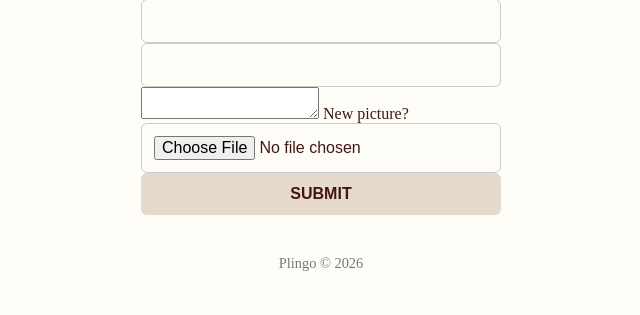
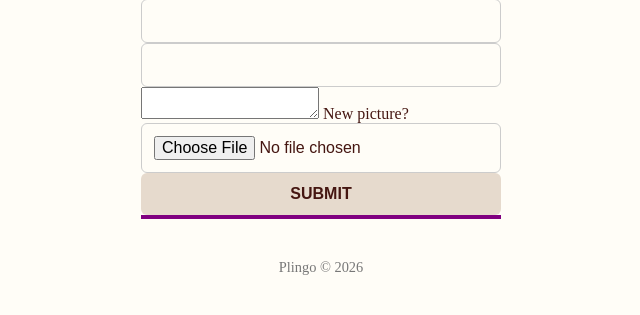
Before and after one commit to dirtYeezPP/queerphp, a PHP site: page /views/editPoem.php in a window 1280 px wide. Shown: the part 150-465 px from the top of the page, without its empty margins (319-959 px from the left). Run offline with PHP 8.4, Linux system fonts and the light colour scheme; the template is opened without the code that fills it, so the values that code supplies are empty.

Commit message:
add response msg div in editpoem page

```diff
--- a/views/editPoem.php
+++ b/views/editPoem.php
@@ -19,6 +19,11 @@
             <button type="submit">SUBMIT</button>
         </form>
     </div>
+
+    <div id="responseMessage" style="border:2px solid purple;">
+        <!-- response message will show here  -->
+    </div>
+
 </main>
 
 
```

== EXERCISE DESCRIPTION ==
Everything in the data must be printed verbatim except the pictures.

== FINISHED EXERCISE ==
Before and after one commit to dirtYeezPP/queerphp, a PHP site: page /views/editPoem.php in a window 1280 px wide. Shown: the part 150-465 px from the top of the page, without its empty margins (319-959 px from the left). Run offline with PHP 8.4, Linux system fonts and the light colour scheme; the template is opened without the code that fills it, so the values that code supplies are empty.

Commit message:
add response msg div in editpoem page

```diff
--- a/views/editPoem.php
+++ b/views/editPoem.php
@@ -19,6 +19,11 @@
             <button type="submit">SUBMIT</button>
         </form>
     </div>
+
+    <div id="responseMessage" style="border:2px solid purple;">
+        <!-- response message will show here  -->
+    </div>
+
 </main>
 
 
```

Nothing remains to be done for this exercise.